“The ongoing impacts of the COVID-19 pandemic has seen a rise in mental health concerns across the world. Now, more than ever, we have to encourage ourselves to seek help.”

Remedy Healthcare is launching the MindStepR and Healing Minds telephone and online services. Both are free, easily accessible, and do not require a referral by a GP or healthcare professional. Delivered by trained mental health coaches, the confidential services use evidence-based techniques that improve mental health and wellbeing.

Remedy Healthcare’s Executive General Manager, Mike Hutton Squire, said both services aimed to reduce psychological distress and improve quality of life by helping people self-manage their mental health and wellbeing.

“The free services offer one-on-one assessment, coaching and follow-up sessions. Use of the services is completely confidential and accessible to people living anywhere within the North Coast region in NSW.”

Member for Page Kevin Hogan said the new services would provide much needed and timely support for the people of northern NSW.

“Around one in five people have a mental health concern each year,” Mr Hogan said.

“Over a lifetime, around 50% of people are likely to experience mental health issues.”

This year’s Federal Budget directed $2.3 billion towards improving mental health and suicide prevention in communities across Australia.

MindStepR is an evidence-based, low-intensity, guided self-help service and is designed to run alongside any existing psychological care.

To access MindStepR, call 1800 322 278 or visit www.remedyhealthcare.com.au/mindstep-hnc

Healing Minds is a culturally sensitive adaptation of MindStep specifically for Aboriginal and Torres Strait Islander people over 16. To access Healing Minds, call 1800 810 255 or visit www.remedyhealthcare.com.au/healing-minds-hnc

If you or someone you care for needs immediate support, please call 000 or:

Lifeline 13 11 14
Suicide Call Back Service 1300 659 467
NSW Mental Health Line 1800 011 511
Kids Helpline 1800 55 1800
1800 Respect 1800 737 732
MensLine 1300 789 978
Beyond Blue 1300 22 4636

Continue Reading

Local News

Milestone reached for outgoing Mayor Robert Mustow

Published

on

By

Mayor Robert Mustow
Mayor Robert Mustow

Milestone reached for outgoing mayor

By Tonia Dynan

IN the time Mayor Robert Mustow has been on council, he has been waiting to see development applications for his region hit the 300 mark.

“There’s also been almost 350 applications lodged and that’s the first time that’s been over 300, so these figures they show this confidence in the Richmond Valley and council has encouraged many initiatives to achieve this and has worked with our community to have this outcome,” Richmond Valley Council’s Cr Mustow said.

“It’s not only a council win, but it’s also the community, and developers and people who want to build their first homes and it’s really, really good.

“I’m pleased to say that that has been achieved because to get 300 DAs to me has been a bit of a goal and we’ve always been touching on it, but now we’ve just really jumped over it, and that’s a great. Congratulations to everyone.”

The figures were revealed in a report about the six-monthly customer service feedback survey.
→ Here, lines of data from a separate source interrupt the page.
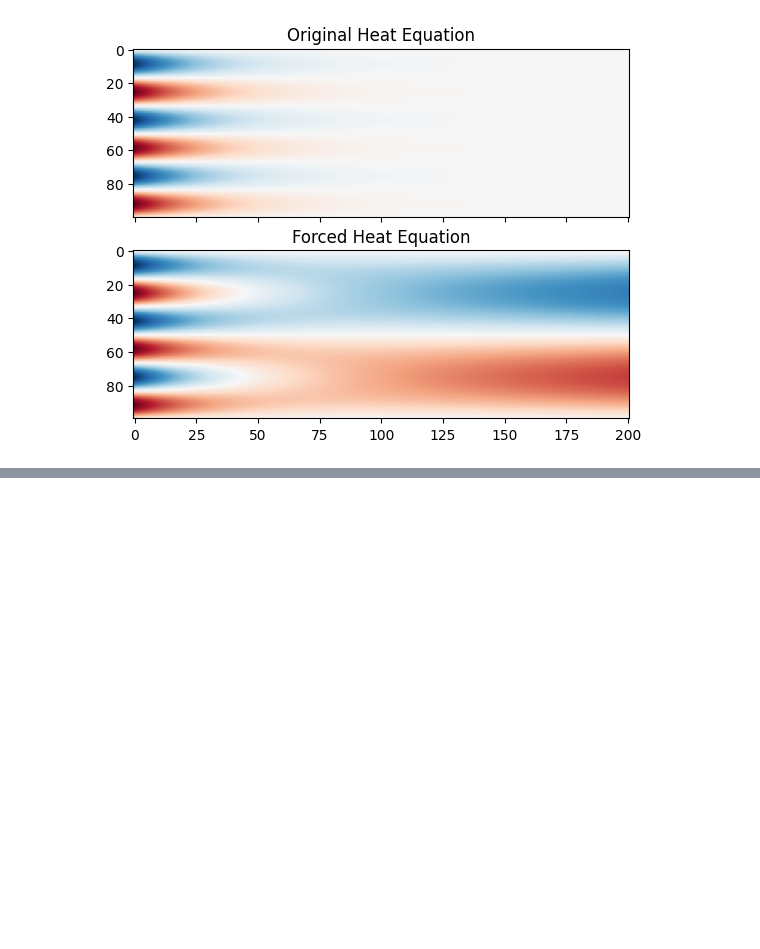
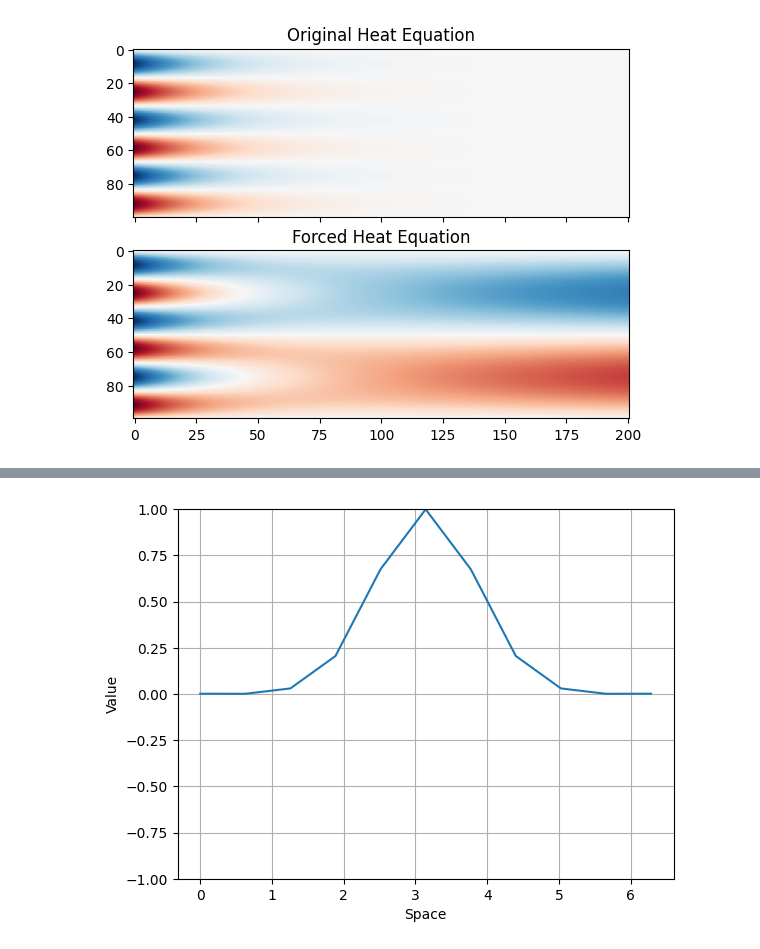
Before and after one commit to Ceyron/exponax, a Jupyter notebook: docs/examples/additional_features.ipynb, the cells around one changed output, grey strips where cells are left out. Cells and saved outputs as stored; diff of their text form; code cells hidden in the pictures; blank space fills up the shorter version.

```diff
--- a/docs/examples/additional_features.ipynb
+++ b/docs/examples/additional_features.ipynb
@@ -126,0 +166,6 @@ Array(4.742706e-05, dtype=float32)
+# %%
+u_complicated_low = ex.map_between_resolutions(u_complicated_high, NUM_POINTS_LOW)
+
+ex.viz.plot_state_1d(u_complicated_low, domain_extent=DOMAIN_EXTENT)
+# %% [output]
+[figure, added]
```
Also changed, not shown: parts of 19 cells of this notebook, 7 other files.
“You’ll see that the total dollar amount of development applications this year is over $65 million, and it’s never been over $50 million before,” Cr Mustow said.
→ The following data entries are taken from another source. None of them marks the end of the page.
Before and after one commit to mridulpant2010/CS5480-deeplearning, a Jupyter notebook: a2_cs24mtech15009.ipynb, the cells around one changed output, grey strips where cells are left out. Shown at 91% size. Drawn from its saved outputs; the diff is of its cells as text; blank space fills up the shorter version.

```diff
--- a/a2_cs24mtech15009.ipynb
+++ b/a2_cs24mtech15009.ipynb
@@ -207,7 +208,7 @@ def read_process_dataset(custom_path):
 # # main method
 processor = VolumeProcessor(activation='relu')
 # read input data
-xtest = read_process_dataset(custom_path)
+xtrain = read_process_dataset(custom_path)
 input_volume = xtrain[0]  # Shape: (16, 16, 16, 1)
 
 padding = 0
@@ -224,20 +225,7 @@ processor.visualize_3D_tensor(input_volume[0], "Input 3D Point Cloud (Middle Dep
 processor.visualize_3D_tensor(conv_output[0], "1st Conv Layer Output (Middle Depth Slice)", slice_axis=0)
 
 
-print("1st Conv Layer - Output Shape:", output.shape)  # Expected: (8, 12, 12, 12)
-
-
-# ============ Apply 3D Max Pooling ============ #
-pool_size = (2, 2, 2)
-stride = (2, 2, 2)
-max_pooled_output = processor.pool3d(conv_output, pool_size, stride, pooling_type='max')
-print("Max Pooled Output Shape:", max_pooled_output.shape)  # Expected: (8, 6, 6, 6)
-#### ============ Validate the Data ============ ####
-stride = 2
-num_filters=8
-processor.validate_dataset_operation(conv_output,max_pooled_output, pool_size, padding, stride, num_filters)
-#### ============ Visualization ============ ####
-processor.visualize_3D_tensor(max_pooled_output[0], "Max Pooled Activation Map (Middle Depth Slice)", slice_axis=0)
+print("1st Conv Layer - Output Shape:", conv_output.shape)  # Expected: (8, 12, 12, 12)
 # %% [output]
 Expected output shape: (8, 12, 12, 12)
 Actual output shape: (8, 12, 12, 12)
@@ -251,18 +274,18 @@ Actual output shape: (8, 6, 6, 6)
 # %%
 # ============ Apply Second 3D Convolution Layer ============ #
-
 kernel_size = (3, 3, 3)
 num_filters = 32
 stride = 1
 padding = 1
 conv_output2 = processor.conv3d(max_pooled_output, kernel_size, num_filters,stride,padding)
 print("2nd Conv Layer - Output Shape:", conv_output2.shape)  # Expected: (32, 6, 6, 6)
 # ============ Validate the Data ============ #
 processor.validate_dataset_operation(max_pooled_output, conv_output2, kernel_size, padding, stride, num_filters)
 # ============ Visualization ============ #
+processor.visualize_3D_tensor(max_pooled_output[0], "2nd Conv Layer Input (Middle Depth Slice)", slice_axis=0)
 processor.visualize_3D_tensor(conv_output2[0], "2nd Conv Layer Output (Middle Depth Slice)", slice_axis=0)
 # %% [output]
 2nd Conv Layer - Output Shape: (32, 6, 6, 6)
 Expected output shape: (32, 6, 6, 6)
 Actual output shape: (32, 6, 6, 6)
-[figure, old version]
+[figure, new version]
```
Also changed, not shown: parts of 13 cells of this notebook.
“I think that’s a pretty substantial increase.”

More than 80 per cent of survey respondents said they were very satisfied or satisfied with the customer service received when dealing with Richmond Valley Council.
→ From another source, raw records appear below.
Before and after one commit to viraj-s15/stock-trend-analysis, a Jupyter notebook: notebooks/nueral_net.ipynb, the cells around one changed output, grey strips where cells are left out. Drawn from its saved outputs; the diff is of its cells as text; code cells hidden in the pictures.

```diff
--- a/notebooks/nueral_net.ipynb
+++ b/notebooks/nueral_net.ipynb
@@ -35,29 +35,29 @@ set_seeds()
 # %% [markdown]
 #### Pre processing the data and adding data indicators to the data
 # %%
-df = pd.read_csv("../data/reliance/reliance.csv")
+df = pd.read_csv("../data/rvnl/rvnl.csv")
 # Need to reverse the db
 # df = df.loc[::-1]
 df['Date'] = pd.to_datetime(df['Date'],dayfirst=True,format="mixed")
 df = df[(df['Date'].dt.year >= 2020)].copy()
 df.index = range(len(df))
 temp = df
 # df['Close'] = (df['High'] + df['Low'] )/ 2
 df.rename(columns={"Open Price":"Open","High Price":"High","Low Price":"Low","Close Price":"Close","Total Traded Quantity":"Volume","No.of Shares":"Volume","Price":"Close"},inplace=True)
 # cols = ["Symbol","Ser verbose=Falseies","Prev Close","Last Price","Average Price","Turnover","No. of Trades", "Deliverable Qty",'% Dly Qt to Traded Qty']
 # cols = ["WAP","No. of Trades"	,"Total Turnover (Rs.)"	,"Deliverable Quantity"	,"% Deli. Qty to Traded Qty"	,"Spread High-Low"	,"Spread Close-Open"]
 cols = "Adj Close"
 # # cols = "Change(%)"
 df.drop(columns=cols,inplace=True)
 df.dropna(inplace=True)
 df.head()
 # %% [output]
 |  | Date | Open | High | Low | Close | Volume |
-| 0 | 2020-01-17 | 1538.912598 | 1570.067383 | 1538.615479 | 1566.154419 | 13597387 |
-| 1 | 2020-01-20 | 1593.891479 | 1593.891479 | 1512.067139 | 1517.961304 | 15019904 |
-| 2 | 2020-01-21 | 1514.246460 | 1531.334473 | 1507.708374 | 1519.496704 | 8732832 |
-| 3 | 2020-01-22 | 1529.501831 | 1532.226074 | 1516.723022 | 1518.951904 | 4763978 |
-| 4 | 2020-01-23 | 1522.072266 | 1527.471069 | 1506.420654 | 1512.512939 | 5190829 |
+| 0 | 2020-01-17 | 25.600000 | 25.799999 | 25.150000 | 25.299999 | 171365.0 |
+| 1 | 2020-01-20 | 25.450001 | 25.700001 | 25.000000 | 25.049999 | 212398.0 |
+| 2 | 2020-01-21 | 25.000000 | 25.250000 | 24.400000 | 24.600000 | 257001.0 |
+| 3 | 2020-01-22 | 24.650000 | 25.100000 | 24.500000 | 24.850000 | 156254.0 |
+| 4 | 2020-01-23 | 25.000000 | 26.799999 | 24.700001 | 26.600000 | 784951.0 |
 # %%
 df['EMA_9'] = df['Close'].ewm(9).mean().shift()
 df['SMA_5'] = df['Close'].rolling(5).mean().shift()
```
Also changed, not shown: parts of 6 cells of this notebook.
More than half of the respondents to the survey conducted in June contacted council for assistance with development or planning enquiries and their main area of concern related to the lag time of a follow up response to their initial enquiry.

Council has identified some room for improvement that will be the focus of the customer experience team in the coming months, including working closely with applicants lodging applications via the new e-planning portal, and more training and upskilling of newer, inexperienced staff.

Cr Mustow said customer service was a lot of work, but it was a positive report which was great to hear.

Continue Reading

Latest News

Subscribe for our newsletter!

error: Content is © Copyright protected !!